Please list all lines of the material below in which the string "icon" occurs.

**INPUT FOR THIS TASK**
----------------------------------------

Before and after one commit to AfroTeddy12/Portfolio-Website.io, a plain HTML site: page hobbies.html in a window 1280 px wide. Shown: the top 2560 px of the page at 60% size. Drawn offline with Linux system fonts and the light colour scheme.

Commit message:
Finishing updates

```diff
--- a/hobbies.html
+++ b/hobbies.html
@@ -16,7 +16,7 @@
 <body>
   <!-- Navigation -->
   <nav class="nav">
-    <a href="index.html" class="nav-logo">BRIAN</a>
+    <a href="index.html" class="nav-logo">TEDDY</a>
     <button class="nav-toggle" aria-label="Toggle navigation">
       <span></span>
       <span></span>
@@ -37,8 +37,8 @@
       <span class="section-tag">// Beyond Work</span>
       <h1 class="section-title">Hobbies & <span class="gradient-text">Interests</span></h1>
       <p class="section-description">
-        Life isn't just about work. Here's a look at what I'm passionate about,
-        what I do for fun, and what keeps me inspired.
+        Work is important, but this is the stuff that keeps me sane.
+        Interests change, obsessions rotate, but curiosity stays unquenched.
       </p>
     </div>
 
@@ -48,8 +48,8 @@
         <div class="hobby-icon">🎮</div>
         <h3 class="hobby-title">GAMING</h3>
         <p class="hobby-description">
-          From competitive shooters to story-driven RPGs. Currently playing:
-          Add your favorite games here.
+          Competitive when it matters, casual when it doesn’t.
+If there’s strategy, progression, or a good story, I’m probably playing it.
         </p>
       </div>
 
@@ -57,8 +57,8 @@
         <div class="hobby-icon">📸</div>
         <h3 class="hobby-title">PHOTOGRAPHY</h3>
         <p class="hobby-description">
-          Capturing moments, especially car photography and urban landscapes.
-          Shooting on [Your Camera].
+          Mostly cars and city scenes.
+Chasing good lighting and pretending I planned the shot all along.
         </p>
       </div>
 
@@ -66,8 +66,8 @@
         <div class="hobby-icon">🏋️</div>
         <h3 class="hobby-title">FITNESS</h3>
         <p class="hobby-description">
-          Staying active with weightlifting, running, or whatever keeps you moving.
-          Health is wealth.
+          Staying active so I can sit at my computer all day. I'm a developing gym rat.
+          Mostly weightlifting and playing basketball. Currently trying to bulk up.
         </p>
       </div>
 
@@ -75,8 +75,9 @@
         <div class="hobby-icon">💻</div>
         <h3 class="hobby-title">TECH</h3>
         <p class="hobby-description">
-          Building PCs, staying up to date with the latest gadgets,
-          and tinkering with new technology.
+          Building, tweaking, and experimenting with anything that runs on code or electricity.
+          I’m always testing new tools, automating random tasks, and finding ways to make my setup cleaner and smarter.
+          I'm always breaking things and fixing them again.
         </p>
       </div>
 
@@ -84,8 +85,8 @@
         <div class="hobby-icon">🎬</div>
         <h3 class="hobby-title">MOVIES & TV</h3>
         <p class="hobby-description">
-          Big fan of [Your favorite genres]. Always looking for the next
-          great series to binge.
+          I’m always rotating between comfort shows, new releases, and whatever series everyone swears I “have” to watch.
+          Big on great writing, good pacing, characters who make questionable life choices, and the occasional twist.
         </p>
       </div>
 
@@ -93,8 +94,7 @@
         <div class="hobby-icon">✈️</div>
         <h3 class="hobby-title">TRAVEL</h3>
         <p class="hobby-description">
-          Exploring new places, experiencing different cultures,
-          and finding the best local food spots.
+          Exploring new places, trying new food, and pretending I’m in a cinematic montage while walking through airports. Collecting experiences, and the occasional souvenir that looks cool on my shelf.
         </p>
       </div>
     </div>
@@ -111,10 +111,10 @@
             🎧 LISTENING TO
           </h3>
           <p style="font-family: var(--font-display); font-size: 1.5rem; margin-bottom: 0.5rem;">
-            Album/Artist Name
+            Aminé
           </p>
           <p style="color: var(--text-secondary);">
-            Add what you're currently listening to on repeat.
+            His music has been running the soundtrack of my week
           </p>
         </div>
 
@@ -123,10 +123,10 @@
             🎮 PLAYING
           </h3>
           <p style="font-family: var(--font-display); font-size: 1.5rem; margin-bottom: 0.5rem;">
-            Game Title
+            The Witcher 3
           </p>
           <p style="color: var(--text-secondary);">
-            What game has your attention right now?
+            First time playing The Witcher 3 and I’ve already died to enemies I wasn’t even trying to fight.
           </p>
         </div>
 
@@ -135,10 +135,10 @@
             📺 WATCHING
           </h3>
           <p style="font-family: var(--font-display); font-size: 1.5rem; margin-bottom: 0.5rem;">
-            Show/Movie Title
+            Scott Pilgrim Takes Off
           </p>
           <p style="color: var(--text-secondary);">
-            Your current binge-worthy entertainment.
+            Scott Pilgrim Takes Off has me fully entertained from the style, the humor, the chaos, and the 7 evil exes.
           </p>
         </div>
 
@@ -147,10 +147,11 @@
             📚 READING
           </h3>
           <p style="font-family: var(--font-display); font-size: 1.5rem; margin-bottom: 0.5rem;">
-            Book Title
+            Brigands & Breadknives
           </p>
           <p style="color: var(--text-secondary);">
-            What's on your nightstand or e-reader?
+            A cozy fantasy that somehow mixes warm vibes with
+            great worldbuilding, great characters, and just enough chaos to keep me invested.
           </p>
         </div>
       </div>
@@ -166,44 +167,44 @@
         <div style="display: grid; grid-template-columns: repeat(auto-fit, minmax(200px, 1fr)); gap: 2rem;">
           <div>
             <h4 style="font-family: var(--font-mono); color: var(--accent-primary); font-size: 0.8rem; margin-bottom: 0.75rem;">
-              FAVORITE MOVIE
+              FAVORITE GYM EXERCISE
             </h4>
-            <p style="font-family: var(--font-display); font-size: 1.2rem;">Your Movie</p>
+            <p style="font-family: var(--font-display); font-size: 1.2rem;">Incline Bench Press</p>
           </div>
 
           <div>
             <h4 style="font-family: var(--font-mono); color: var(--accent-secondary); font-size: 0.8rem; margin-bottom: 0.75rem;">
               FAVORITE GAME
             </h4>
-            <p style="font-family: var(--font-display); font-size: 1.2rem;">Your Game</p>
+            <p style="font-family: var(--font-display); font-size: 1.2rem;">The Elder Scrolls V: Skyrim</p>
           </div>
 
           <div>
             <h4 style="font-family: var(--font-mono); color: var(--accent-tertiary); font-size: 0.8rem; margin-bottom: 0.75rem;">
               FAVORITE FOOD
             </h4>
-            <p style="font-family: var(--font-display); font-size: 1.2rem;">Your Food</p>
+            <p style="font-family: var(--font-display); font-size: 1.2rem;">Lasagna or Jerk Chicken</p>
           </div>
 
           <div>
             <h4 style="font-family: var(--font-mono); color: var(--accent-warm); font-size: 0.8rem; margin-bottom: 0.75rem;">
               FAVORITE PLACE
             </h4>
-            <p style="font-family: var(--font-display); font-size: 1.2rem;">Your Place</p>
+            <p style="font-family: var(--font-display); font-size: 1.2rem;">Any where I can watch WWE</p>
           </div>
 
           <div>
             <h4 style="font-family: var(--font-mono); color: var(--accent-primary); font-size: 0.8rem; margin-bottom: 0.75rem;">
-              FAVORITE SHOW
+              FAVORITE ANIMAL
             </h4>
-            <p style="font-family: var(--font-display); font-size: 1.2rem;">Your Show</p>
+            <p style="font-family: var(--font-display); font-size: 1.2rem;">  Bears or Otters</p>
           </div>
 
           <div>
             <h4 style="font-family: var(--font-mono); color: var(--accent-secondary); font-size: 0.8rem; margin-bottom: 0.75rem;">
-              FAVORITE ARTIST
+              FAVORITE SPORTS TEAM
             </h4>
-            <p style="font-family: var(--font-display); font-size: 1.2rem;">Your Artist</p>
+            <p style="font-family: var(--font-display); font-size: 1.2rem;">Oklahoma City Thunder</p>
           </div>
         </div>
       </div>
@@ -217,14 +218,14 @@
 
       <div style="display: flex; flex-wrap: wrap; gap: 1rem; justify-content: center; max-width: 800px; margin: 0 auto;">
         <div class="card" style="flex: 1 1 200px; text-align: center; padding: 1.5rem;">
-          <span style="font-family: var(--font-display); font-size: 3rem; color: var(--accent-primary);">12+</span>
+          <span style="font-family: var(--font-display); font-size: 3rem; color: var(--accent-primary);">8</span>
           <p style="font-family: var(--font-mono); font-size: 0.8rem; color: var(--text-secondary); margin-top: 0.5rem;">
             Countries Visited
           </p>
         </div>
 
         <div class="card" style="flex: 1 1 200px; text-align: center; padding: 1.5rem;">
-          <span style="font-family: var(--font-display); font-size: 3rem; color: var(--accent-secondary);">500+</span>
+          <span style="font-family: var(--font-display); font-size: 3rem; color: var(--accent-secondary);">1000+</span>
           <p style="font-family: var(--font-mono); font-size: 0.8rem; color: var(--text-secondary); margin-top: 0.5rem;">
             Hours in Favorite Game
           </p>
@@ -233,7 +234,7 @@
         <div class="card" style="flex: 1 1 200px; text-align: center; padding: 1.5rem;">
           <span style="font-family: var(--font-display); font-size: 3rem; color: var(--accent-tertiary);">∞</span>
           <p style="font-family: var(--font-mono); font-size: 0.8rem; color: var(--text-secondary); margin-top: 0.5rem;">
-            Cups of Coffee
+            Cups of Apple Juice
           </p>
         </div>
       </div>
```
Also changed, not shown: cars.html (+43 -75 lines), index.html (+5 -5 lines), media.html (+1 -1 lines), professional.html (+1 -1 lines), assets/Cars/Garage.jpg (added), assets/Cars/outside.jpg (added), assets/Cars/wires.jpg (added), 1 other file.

----------------------------------------

**SOLUTION TO THE PROBLEM**
         <div class="hobby-icon">🎮</div>
         <div class="hobby-icon">📸</div>
         <div class="hobby-icon">🏋️</div>
         <div class="hobby-icon">💻</div>
         <div class="hobby-icon">🎬</div>
         <div class="hobby-icon">✈️</div>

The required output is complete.